Fuel – in our case petrol – the irreplaceable component of power production in an internal combustion engine. No fuel, no go.
So, we fill up when the gauge shows we should, leaving it alone when there’s enough fuel in the tank. But have you ever thought if petrol can go bad?
What is Petrol
Petrol, also known as gasoline, consists mainly of hydrogen and carbon atoms being bonded together into a compound called “hydrocarbon,” among hundreds of other chemical ingredients and compounds. The hydrocarbon compound has lots of stored energy, waiting to be ignited when further mixed with oxygen and introduced to an ignition source.

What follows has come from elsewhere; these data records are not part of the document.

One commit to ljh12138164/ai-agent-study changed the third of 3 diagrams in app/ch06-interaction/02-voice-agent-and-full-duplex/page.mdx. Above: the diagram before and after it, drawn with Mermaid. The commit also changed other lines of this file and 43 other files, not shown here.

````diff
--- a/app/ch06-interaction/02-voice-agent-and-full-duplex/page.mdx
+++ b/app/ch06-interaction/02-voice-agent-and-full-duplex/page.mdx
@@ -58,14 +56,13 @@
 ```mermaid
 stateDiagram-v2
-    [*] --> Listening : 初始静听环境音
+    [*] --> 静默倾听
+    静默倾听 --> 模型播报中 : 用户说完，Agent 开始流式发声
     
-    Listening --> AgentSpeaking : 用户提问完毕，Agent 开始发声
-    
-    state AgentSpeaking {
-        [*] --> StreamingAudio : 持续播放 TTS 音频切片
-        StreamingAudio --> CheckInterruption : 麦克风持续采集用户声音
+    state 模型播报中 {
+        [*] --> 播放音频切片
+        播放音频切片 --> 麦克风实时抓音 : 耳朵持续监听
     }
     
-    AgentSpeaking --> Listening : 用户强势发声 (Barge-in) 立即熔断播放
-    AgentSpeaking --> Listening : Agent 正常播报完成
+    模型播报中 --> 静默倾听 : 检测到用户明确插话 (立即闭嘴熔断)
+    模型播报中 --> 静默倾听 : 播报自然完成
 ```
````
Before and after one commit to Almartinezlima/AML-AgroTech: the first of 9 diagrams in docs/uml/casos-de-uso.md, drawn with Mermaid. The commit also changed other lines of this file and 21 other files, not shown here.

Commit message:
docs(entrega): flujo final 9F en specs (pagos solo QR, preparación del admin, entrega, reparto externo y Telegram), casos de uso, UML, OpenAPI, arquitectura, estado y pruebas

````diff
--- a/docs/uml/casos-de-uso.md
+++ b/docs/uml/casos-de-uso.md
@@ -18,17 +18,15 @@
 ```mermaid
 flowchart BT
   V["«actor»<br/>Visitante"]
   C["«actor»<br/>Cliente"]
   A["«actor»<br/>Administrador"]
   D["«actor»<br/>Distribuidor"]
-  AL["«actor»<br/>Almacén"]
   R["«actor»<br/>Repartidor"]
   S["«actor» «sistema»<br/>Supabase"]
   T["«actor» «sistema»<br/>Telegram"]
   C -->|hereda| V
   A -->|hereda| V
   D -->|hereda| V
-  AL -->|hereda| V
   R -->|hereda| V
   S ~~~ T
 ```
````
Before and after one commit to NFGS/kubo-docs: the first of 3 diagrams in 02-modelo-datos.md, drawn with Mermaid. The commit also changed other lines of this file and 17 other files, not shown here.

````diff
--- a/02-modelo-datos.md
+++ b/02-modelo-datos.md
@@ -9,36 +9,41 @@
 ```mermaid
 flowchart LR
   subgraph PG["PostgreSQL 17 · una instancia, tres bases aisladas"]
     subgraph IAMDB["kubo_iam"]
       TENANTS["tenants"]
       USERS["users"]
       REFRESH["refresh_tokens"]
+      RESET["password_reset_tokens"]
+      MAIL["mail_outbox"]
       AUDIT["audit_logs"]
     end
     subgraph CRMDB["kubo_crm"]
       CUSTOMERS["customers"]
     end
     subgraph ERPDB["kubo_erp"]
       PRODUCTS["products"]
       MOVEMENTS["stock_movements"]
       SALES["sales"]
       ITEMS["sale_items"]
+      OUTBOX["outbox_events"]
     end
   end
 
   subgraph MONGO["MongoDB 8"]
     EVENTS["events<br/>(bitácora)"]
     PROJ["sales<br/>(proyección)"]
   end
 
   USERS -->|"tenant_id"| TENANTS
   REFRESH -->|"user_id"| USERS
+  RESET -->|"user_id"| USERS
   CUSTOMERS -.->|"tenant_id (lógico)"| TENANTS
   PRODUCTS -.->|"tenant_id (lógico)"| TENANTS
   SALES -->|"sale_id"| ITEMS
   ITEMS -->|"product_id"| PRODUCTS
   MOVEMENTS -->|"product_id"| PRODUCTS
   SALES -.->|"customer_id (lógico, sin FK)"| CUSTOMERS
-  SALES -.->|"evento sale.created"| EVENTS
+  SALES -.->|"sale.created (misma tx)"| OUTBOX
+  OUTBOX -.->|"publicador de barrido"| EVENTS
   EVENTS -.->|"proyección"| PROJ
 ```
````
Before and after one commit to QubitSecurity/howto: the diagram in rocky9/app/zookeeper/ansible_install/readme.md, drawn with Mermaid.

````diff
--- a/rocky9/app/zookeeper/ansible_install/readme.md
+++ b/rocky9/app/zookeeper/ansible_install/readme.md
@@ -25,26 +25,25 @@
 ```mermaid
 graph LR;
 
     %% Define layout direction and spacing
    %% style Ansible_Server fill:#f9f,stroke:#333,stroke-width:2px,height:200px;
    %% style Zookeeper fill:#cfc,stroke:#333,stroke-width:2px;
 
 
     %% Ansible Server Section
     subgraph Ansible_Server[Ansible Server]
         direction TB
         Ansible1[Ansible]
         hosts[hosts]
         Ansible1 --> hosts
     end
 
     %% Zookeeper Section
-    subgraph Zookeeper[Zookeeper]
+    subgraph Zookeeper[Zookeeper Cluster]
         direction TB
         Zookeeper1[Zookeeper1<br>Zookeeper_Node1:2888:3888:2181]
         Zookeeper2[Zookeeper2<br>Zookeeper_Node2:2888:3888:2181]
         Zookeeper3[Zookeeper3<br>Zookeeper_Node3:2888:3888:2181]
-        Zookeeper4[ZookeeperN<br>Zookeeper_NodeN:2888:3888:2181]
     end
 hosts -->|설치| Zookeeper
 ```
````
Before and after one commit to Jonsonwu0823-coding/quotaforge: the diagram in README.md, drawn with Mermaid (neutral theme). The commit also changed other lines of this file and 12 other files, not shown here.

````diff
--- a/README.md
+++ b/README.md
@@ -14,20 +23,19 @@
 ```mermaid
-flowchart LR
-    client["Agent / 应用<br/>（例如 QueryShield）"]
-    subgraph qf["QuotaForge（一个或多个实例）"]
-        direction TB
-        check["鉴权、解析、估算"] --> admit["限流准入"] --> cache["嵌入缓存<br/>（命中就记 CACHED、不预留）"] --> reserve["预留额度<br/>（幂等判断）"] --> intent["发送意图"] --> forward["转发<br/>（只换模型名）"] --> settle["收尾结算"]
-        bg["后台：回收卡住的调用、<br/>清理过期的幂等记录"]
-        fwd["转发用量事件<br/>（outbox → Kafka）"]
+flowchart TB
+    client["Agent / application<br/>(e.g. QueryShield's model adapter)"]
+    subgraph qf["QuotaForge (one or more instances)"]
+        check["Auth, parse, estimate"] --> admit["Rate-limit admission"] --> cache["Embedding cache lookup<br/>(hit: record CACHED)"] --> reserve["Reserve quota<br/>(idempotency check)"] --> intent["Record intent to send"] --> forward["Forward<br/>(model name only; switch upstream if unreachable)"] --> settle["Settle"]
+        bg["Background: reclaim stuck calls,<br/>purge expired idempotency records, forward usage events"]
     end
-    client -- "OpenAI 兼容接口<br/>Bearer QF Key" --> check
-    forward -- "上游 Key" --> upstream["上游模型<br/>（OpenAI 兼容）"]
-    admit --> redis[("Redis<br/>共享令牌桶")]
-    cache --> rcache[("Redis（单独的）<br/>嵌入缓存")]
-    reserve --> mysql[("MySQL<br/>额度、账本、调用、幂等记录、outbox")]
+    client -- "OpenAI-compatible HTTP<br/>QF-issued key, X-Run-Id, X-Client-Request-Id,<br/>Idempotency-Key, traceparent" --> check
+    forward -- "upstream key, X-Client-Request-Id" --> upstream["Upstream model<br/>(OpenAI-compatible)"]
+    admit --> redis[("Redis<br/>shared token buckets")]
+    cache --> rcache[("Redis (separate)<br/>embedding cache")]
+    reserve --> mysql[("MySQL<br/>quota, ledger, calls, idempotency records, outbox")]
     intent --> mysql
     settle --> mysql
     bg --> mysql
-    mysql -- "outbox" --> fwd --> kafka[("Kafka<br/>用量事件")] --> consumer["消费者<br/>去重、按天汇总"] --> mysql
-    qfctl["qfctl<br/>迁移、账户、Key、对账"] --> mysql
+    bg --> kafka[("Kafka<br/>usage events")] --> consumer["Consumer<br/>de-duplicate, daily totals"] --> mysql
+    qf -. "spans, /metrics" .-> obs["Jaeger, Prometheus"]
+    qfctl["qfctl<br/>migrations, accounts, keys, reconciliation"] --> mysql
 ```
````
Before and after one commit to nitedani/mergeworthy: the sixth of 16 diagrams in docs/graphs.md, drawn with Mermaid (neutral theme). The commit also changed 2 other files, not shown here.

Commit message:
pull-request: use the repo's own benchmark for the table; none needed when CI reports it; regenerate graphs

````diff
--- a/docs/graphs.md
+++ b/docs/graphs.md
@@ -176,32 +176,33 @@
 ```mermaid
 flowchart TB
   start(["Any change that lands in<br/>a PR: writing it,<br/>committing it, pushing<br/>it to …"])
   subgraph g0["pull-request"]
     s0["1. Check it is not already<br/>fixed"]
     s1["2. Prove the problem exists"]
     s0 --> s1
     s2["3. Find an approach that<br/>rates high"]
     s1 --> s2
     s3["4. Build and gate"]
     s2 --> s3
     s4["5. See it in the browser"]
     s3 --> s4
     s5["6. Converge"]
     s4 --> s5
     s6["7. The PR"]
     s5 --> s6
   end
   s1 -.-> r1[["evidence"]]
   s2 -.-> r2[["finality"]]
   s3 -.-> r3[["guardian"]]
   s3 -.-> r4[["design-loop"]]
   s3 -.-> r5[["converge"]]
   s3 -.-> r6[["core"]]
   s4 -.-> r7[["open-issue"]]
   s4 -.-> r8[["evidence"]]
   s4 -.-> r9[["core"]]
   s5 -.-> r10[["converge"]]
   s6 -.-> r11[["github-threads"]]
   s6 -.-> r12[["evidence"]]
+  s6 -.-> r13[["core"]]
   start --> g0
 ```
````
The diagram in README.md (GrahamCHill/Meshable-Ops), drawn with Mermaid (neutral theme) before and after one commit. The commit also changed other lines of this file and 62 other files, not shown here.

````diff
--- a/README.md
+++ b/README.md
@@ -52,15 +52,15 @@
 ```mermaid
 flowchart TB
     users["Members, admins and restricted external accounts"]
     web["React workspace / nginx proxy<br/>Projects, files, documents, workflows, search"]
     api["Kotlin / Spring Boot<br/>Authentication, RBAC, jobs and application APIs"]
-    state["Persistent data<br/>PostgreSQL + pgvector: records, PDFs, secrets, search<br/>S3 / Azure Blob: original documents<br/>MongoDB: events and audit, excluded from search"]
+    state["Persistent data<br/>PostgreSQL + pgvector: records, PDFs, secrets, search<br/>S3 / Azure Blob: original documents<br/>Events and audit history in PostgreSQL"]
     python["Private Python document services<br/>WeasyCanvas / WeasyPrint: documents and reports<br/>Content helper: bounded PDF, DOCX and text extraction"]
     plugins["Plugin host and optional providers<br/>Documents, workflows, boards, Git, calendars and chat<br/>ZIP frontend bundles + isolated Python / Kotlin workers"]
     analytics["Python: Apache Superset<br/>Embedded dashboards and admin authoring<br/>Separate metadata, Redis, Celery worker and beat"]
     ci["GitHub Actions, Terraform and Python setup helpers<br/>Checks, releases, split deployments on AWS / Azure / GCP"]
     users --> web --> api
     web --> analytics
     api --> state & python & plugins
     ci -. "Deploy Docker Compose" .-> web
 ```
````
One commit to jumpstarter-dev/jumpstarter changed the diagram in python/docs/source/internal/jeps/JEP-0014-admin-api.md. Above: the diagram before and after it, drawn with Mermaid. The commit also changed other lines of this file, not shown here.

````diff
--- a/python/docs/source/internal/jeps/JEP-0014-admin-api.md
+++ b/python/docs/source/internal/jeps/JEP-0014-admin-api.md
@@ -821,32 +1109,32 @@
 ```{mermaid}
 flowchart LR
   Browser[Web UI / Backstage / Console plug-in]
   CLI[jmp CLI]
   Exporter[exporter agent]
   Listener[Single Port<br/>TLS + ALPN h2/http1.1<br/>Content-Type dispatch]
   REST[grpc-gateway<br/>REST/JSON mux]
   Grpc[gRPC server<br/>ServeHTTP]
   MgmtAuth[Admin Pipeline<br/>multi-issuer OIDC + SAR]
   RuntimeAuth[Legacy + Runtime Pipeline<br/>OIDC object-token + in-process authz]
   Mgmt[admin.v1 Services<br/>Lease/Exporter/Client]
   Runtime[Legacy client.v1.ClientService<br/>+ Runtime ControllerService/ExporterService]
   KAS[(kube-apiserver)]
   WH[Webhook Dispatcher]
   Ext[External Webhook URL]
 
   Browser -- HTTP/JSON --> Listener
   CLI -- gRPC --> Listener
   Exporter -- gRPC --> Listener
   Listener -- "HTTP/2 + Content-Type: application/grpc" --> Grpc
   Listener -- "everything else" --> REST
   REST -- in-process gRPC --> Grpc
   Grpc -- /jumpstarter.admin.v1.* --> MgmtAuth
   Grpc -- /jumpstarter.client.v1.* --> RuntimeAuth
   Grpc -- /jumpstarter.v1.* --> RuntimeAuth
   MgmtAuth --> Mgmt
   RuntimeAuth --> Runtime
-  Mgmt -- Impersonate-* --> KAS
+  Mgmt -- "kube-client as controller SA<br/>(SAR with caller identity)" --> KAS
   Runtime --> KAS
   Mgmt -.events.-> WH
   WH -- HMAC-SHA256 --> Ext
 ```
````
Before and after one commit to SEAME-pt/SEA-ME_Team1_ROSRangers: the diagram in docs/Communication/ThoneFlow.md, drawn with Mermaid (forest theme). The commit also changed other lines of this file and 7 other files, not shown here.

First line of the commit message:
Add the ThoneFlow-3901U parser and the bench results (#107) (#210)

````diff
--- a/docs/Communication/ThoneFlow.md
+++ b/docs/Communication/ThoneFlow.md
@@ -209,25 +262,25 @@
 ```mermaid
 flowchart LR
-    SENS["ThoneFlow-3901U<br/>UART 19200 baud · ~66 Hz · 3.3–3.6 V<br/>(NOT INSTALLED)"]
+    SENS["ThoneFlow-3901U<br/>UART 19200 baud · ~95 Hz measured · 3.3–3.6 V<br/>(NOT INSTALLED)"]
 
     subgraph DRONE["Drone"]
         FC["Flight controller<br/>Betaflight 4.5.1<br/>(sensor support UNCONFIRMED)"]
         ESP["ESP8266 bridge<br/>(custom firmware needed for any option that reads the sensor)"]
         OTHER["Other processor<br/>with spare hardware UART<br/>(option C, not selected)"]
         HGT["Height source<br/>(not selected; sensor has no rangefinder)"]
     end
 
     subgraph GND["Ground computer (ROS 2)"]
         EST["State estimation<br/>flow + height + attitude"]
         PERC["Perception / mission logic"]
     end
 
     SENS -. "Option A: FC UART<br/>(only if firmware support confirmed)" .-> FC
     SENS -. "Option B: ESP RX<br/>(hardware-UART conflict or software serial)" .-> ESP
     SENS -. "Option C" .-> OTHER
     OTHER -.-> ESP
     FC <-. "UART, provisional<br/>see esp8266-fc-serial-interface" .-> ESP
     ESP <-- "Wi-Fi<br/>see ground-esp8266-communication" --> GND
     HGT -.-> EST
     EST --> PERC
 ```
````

Petrol is the product of refining crude oil. The refining process results in many other combustible products, with the heaviest at the bottom (lubricants, fuel oil, diesel, etc.) while the most volatile (gasoline, jet fuel, fuel gas, etc.) move up to the top of the refining tower.
What Happens when Petrol Go Bad?
The lighter hydrocarbon molecules evaporate quickly when exposed to air and heat, leaving behind the heavier elements and compounds. But the heavier elements become oxidized, forming a darker colored, sticky residues called “gum” and harder deposits called “varnish.”
When this gum forms or moves into fuel lines, it will start to block them. It may not block the hoses completely but instead constricting the flow through a smaller diameter. Think of it like atherosclerosis in your body, when the build-up of plaque in the arteries restricts blood flow.
Unfortunately, the gumming is not restricted to the tubes alone as will happen to every part touched by the fuel. This means the fuel pump, fuel level sensor, fuel filter, fuel injectors.
Clogging results in difficulty starting, loss of power and bad fuel mileage.
However, a blocked fuel injector is the worst scenario, as it prevents the fuel from being fully atomized. Consequently, the fuel is not fully burned. This in turn causes:
- Large droplets of unburned fuel can end up washing away the lubricant from the cylinder’s wall. When this happens, the piston rings and wall will contact each other, contributing to accelerated wear and even engine seizure.
- The raw or partially burned fuel can also find their way to the catalytic convertor thereby causing the latter’s elements to overheat and destroying them in short order.
- Loss of power as some of the fuel is not burned. In other words, the engine could not utilize all the stored energy in the petrol.
- Excessive soot production. Partly burned petrol will combine with other elements and up as soot i.e. large carbon particles. This will in turn clog up the exhaust and catalytic converter, not to mention poisoning the environment.
How to Overcome This?
Petroleum companies blend their fuels with chemicals to prevent gumming, especially for countries with high heat and humidity like ours. Petrol with alcohol evaporate even faster, so this fuel has to be used up quickly, besides being hydrophilic (attracts moisture).
However, there is no way of knowing the efficacy of such blends. This is because you can see fuel lines starting to darken with deposits after a while (if you have transparent or semi-transparent fuel lines), even if you ride the bike on a daily basis.
The best way to clean out this gum is by mixing the fuel with a fuel system cleaner. A good product will clean out the gum and deposits, thereby returning a cleaner, unrestricted fuel system. But not all fuel system cleaners are the same.
The makers usually recommend using their products every 5,000 kilometers or 3 months; by pouring in the correct ratio into your fuel tank when you fill up.
This writer has tried out several brands and they all work, although some seemed better than the rest.